Pull every line with the word "Household" out of the entries below.

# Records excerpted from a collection
-- Opening Marker --

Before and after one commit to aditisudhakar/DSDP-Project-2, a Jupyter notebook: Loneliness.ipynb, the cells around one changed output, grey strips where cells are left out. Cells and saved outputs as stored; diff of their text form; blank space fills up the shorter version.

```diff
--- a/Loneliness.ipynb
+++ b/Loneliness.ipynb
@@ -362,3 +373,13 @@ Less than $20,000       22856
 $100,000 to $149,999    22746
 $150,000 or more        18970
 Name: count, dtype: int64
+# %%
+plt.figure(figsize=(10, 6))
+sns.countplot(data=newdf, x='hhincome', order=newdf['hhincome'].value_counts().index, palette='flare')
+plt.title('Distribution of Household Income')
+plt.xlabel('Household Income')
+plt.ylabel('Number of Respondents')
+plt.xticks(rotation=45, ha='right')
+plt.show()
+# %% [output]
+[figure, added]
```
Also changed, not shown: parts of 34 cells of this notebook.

-- Closing Marker --
-- Opening Marker --

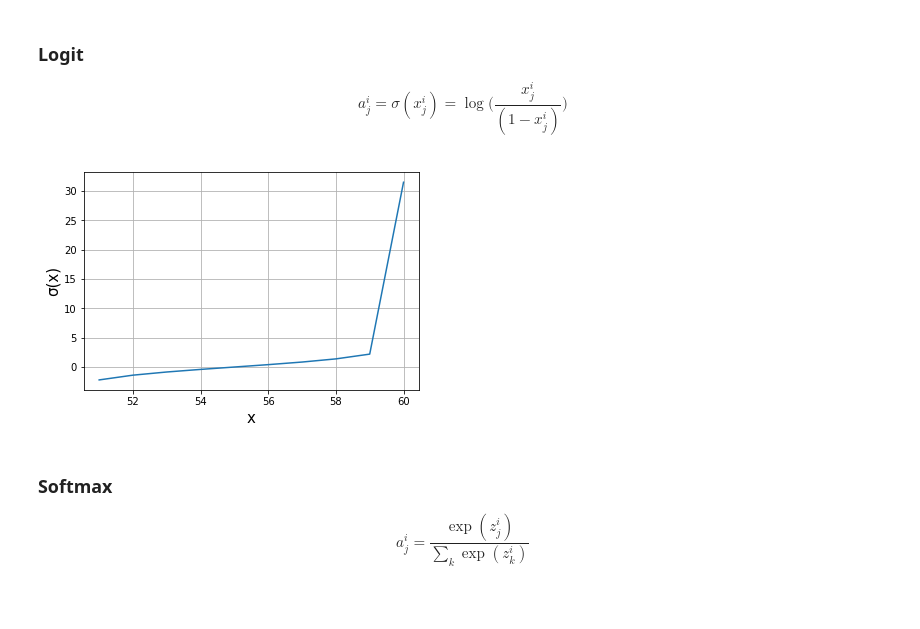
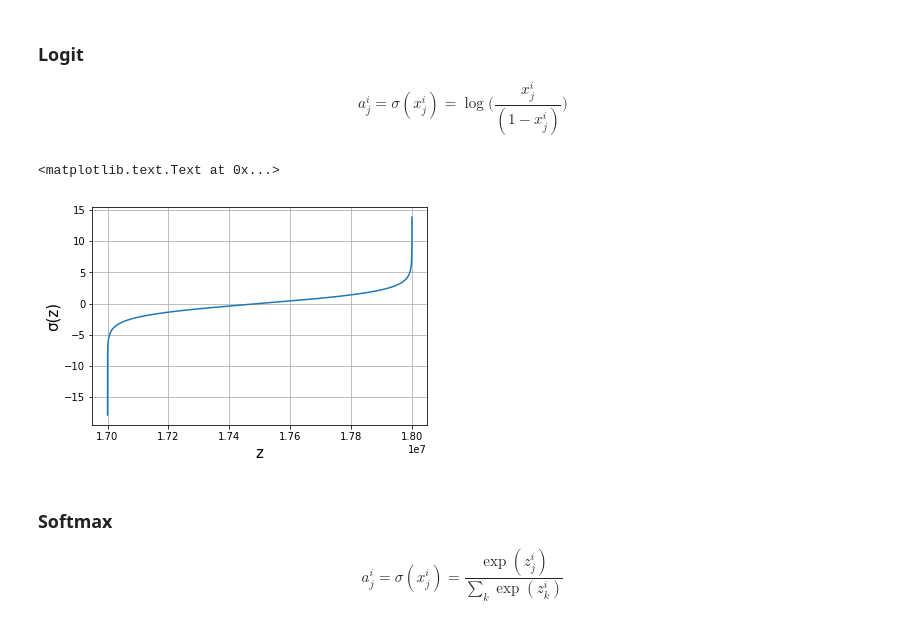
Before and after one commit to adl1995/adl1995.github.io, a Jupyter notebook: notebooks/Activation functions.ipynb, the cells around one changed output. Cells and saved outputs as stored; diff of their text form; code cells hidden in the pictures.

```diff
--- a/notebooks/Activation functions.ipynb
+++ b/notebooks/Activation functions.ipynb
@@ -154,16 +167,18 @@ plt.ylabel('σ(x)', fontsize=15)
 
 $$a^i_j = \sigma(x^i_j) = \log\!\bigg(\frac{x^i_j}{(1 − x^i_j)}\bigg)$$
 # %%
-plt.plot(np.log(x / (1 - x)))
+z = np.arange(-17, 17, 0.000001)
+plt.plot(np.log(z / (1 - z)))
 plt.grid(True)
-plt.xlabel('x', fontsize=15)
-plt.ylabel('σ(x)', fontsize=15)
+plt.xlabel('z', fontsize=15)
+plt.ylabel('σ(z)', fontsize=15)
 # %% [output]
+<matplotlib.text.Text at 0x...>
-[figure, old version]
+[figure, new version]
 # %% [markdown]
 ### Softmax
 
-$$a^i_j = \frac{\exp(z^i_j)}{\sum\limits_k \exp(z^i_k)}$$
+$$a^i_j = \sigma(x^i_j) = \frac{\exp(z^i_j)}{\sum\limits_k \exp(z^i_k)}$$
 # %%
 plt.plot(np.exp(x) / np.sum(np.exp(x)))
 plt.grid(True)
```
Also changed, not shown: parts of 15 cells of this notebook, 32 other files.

-- Closing Marker --

# THE COMPLETED TASK
+plt.title('Distribution of Household Income')
+plt.xlabel('Household Income')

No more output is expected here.